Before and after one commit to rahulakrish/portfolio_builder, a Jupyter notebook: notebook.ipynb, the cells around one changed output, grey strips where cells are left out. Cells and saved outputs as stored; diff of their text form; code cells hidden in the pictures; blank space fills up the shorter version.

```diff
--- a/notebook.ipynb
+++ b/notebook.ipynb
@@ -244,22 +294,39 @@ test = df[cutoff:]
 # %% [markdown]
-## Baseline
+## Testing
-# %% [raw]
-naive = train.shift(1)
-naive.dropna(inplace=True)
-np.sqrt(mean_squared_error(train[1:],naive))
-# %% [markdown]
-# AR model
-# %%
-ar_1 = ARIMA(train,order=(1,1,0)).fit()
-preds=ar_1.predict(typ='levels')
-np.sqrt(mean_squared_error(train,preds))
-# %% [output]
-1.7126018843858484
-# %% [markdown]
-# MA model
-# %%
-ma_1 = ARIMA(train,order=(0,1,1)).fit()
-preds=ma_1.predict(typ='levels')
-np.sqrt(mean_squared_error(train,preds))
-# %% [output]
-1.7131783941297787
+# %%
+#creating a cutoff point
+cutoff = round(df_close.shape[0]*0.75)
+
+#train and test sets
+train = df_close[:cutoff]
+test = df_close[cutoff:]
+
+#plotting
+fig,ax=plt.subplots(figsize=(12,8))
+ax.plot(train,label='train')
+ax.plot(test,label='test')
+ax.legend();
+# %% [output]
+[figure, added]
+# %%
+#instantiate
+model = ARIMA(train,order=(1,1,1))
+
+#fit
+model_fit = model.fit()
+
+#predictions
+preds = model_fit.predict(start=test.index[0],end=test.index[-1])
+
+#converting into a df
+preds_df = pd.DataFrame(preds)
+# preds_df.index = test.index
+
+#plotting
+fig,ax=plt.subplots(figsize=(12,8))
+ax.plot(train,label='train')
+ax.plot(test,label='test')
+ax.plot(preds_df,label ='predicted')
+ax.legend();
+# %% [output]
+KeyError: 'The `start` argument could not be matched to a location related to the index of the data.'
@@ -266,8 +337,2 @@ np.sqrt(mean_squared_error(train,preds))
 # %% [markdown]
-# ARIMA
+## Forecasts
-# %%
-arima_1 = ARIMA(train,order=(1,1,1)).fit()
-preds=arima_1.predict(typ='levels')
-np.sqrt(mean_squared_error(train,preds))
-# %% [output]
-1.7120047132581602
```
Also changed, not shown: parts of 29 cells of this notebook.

========================================================================

▶ _ACTIVITY_
Every line of the listing needs to be written out exactly.

▶ _RESULT OF THE TASK_
Before and after one commit to rahulakrish/portfolio_builder, a Jupyter notebook: notebook.ipynb, the cells around one changed output, grey strips where cells are left out. Cells and saved outputs as stored; diff of their text form; code cells hidden in the pictures; blank space fills up the shorter version.

```diff
--- a/notebook.ipynb
+++ b/notebook.ipynb
@@ -244,22 +294,39 @@ test = df[cutoff:]
 # %% [markdown]
-## Baseline
+## Testing
-# %% [raw]
-naive = train.shift(1)
-naive.dropna(inplace=True)
-np.sqrt(mean_squared_error(train[1:],naive))
-# %% [markdown]
-# AR model
-# %%
-ar_1 = ARIMA(train,order=(1,1,0)).fit()
-preds=ar_1.predict(typ='levels')
-np.sqrt(mean_squared_error(train,preds))
-# %% [output]
-1.7126018843858484
-# %% [markdown]
-# MA model
-# %%
-ma_1 = ARIMA(train,order=(0,1,1)).fit()
-preds=ma_1.predict(typ='levels')
-np.sqrt(mean_squared_error(train,preds))
-# %% [output]
-1.7131783941297787
+# %%
+#creating a cutoff point
+cutoff = round(df_close.shape[0]*0.75)
+
+#train and test sets
+train = df_close[:cutoff]
+test = df_close[cutoff:]
+
+#plotting
+fig,ax=plt.subplots(figsize=(12,8))
+ax.plot(train,label='train')
+ax.plot(test,label='test')
+ax.legend();
+# %% [output]
+[figure, added]
+# %%
+#instantiate
+model = ARIMA(train,order=(1,1,1))
+
+#fit
+model_fit = model.fit()
+
+#predictions
+preds = model_fit.predict(start=test.index[0],end=test.index[-1])
+
+#converting into a df
+preds_df = pd.DataFrame(preds)
+# preds_df.index = test.index
+
+#plotting
+fig,ax=plt.subplots(figsize=(12,8))
+ax.plot(train,label='train')
+ax.plot(test,label='test')
+ax.plot(preds_df,label ='predicted')
+ax.legend();
+# %% [output]
+KeyError: 'The `start` argument could not be matched to a location related to the index of the data.'
@@ -266,8 +337,2 @@ np.sqrt(mean_squared_error(train,preds))
 # %% [markdown]
-# ARIMA
+## Forecasts
-# %%
-arima_1 = ARIMA(train,order=(1,1,1)).fit()
-preds=arima_1.predict(typ='levels')
-np.sqrt(mean_squared_error(train,preds))
-# %% [output]
-1.7120047132581602
```
Also changed, not shown: parts of 29 cells of this notebook.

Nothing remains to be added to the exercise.